<<<<

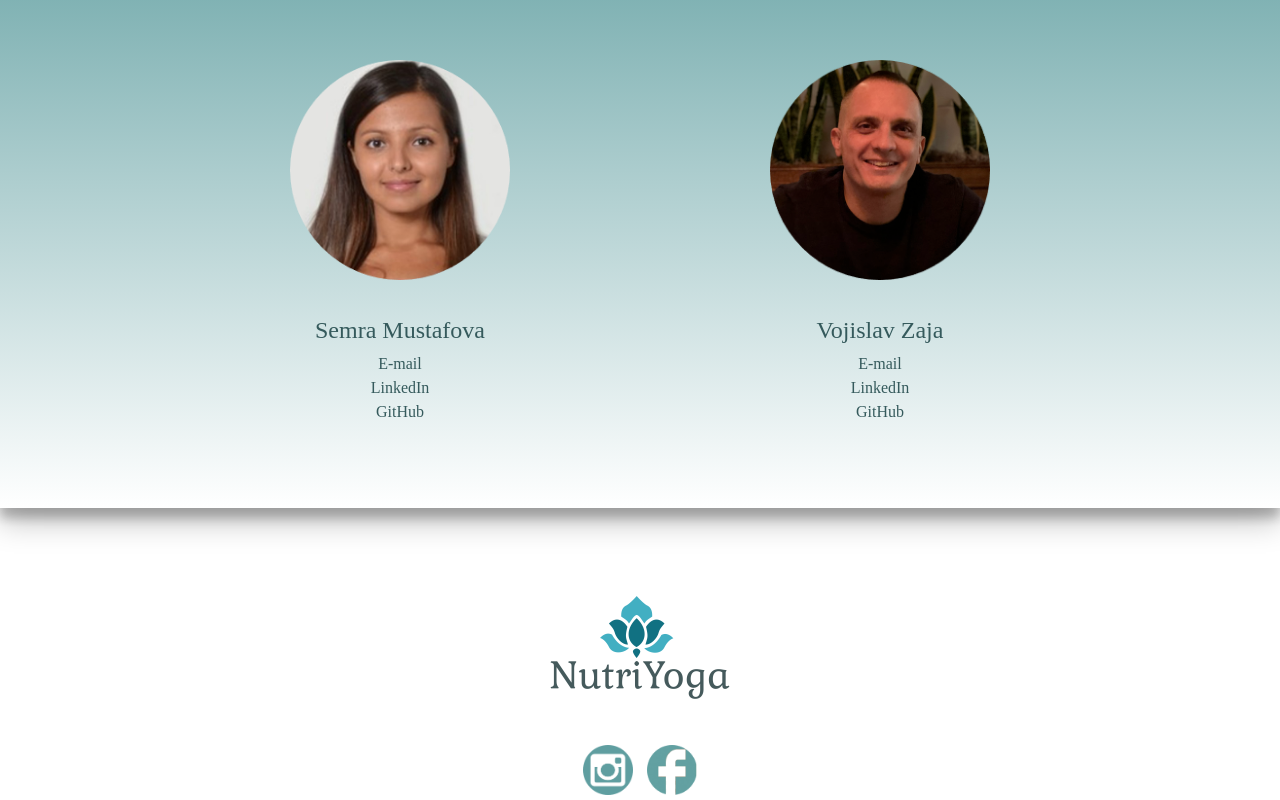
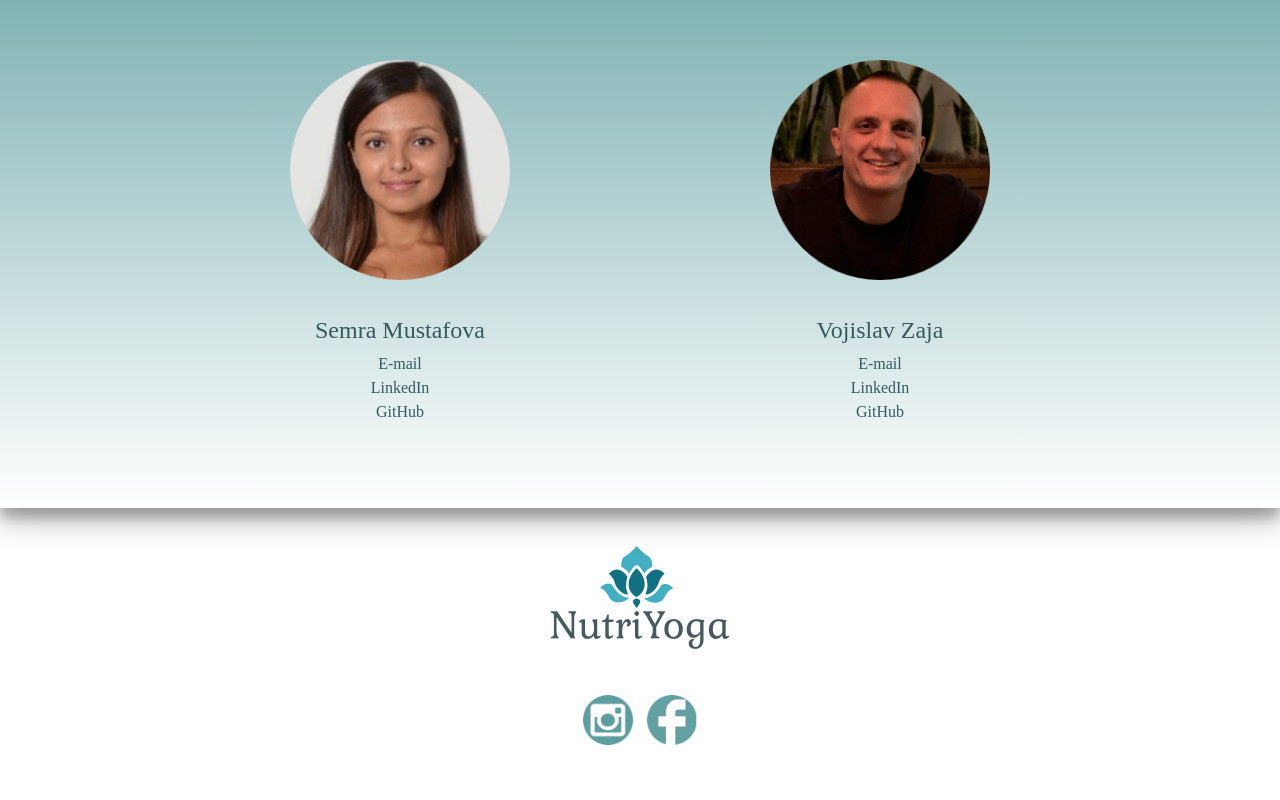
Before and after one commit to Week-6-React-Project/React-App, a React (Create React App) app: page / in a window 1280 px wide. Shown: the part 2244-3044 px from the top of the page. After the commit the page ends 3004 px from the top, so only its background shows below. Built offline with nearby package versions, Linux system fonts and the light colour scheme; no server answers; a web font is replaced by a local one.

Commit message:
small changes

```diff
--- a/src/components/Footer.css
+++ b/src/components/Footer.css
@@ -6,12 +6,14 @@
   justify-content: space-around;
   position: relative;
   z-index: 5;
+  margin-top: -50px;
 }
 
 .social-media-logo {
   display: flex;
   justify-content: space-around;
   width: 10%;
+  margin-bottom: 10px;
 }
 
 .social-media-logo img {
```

>>>>

WORK ITEM
Pull every line containing the word "components" out of the material.

YOUR RESPONSE
--- a/src/components/Footer.css
+++ b/src/components/Footer.css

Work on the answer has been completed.